“Eclipsed” has its New York opening Wednesday night, six years after first debuting in Washington, D.C. Credit two factors for the spotlight cast on this production today: Wife No. 4, known to her companions as “The Girl,” is played by Lupita Nyong’o, the “12 Years a Slave” Oscar-winner who will soon be seen in “Star Wars: The Force Awakens.”
“Eclipsed” is written, meanwhile, by a Zimbabwean-American playwright-actress who is a fierce warrior on one of the nation’s most popular TV shows: Gurira stars as Michonne on AMC’s “The Walking Dead.” Gurira will see another off-Broadway play, “Familiar,” open at Playwrights Horizons in the spring.
At The Public, “Eclipsed” is helmed by Liesl Tommy, who directed the play’s world premiere in 2009 at D.C.’s Wooly Mammoth Theater.
The story unfolds in 2003, during the demise of Charles Taylor’s presidency.
Most of the action takes place in the bullet-ridden commune where wives No. 1 (Saycon Sengbloh) and No. 3 (Pascale Armand, of Broadway’s recent “The Trip to Bountiful”) try to keep their CO from systematically raping the girl played by Nyong’o. (“Eclipsed” is wholly an ensemble piece, even if its Nyong’o whose character has the largest arc.)
Despite the awful surroundings -- there’s never enough food, and it’s impossible to position the radio so it gets a signal, which would allow them news of the outside world, along with some Tupac -- the three women fashion the commune into a home.
The Girl, who was taught to read, gets her hands on a discarded old book, a history of the Clinton presidency, and she regales her companions with its by now-outdated stories. In one of the play’s broadly funny undercurrents, the wives don’t quite see the issue with the idea of Bill Clinton having a “No. 2” in Monica Lewinsky.
As “Eclipsed” moves on, two women come along to interrupt the status quo. Returning from battle, No. 2 (Zainab Jah, as handy with an automatic rifle as Michonne is with a katana) is a fashionable warrior who has taught herself to fight. She tantalizes The Girl with promises of luxuries (pink nail polish!) and the ability to defend herself against abusive men. Nyong’o is drawn to No. 2, but has an innate resistance to violence of any kind, and their scenes are some of the most tense in the play.
There is also a visit from a peacekeeper (Akosua Busia) trying to establish a ceasefire and get these women, imprisoned by warlords, to refugee camps.

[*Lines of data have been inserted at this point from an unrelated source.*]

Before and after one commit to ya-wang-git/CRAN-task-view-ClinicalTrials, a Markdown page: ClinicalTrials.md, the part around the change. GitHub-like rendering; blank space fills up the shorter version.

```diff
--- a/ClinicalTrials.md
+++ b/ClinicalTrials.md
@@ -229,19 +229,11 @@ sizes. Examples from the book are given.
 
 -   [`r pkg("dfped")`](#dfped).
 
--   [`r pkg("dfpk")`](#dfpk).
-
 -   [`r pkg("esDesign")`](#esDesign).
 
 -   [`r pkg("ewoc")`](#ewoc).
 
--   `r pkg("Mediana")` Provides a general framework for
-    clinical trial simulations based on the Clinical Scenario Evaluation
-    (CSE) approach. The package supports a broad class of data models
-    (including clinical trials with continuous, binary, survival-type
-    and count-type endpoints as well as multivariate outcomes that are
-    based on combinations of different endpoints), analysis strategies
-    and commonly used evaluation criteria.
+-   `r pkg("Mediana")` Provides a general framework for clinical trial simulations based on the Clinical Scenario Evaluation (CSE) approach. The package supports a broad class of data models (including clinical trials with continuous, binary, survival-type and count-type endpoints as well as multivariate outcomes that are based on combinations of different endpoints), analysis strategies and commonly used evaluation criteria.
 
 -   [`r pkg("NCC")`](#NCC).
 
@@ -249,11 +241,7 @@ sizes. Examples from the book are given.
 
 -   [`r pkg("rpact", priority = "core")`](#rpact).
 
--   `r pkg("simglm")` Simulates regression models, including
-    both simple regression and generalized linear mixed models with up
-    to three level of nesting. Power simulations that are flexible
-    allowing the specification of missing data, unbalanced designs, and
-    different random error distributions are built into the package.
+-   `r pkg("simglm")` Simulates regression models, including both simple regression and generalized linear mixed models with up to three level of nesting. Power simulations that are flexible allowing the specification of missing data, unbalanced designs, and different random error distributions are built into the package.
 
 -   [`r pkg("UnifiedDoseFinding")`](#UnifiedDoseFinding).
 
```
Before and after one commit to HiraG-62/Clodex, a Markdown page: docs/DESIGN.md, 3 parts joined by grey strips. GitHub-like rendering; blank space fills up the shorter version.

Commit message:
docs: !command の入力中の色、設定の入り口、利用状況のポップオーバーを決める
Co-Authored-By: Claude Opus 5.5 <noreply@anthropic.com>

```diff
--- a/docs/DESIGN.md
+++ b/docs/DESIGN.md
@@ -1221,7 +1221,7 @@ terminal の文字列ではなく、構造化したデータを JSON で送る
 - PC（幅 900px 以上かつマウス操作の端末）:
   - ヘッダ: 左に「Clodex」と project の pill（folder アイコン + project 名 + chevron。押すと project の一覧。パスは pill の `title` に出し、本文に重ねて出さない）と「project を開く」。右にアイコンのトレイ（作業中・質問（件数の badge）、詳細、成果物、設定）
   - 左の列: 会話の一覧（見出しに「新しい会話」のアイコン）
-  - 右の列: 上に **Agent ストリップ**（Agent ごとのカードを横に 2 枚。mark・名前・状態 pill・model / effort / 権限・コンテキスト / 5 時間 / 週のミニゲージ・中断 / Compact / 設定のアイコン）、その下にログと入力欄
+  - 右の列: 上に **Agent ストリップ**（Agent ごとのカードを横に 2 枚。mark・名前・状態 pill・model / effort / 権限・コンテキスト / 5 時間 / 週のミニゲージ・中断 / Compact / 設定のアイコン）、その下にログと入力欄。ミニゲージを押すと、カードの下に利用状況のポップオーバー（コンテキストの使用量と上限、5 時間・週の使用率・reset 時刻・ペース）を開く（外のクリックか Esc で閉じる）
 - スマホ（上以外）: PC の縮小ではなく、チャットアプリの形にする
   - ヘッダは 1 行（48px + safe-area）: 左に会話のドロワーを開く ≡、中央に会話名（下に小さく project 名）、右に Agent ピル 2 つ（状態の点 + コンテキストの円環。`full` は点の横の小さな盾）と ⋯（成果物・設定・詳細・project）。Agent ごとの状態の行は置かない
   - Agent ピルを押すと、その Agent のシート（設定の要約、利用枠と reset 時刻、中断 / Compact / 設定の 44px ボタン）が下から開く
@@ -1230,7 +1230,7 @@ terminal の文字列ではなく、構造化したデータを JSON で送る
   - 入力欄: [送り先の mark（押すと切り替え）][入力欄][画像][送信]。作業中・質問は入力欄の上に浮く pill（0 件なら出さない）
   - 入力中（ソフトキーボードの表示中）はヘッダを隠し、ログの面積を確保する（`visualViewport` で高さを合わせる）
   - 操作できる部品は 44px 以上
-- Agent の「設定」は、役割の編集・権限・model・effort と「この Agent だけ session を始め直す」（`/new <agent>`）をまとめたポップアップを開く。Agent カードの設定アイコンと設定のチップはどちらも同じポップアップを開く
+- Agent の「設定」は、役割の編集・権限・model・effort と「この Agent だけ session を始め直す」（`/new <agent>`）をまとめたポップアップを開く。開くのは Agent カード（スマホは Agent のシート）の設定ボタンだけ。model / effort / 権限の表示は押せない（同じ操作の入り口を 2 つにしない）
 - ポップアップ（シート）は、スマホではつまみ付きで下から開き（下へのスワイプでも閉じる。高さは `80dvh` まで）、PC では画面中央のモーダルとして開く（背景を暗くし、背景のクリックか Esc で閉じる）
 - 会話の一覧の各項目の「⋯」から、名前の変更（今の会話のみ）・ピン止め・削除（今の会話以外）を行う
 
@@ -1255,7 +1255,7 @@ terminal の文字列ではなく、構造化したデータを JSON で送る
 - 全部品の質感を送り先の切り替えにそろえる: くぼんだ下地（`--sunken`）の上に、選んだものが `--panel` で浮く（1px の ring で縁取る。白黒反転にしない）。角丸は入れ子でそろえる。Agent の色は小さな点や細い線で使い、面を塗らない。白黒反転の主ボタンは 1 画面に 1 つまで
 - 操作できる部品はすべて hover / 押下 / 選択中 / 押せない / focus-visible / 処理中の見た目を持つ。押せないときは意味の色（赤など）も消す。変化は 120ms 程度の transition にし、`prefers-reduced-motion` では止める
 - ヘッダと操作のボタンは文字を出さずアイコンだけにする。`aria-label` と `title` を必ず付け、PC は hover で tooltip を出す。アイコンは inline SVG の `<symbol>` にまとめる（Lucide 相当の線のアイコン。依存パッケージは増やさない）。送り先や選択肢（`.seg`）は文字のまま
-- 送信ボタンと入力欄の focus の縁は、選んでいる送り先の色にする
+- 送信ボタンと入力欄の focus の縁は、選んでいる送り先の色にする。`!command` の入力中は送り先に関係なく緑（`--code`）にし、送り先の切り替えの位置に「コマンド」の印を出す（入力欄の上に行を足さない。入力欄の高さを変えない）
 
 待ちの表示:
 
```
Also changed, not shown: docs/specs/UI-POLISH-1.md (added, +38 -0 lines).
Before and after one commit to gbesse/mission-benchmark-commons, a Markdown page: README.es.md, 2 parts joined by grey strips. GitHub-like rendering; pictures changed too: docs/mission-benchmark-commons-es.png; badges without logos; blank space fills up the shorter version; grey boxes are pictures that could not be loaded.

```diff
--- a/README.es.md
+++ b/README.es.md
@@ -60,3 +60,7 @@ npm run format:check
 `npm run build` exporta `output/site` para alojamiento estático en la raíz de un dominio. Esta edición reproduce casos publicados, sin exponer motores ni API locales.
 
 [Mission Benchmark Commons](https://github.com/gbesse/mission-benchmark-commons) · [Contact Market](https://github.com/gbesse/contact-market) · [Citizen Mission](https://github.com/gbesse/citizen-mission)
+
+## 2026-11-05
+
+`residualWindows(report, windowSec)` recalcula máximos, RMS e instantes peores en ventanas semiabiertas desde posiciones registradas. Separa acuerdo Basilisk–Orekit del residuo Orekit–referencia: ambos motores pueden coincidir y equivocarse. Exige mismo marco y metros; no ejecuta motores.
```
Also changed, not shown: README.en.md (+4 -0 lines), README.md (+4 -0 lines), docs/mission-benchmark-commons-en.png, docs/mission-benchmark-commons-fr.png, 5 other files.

Nyong’o displays ferocity and determination, just as we’ve seen on screen. I was equally moved by the predicaments of Sengbloh’s No. 1 and Armand’s No. 3: The former has grown old and lost the interest of her captor -- what will happen to her? The latter is pregnant as the play begins, and will face choices that impact two lives.
The peace movement started by women in Liberia brought an end to the country’s second civil war in 2003, and “Eclipsed” takes us up to this time. But Gurira only uses these large-scale events as a backdrop. She’s written a much more personal examination of the choices a small few had to make as the walls came tumbling down. It’s a must-see.
“Eclipsed,” through Nov. 29 at The Public Theater’s LuEsther Hall, 425 Lafayette St. Tickets: $60-$110. Call 212-967-7555.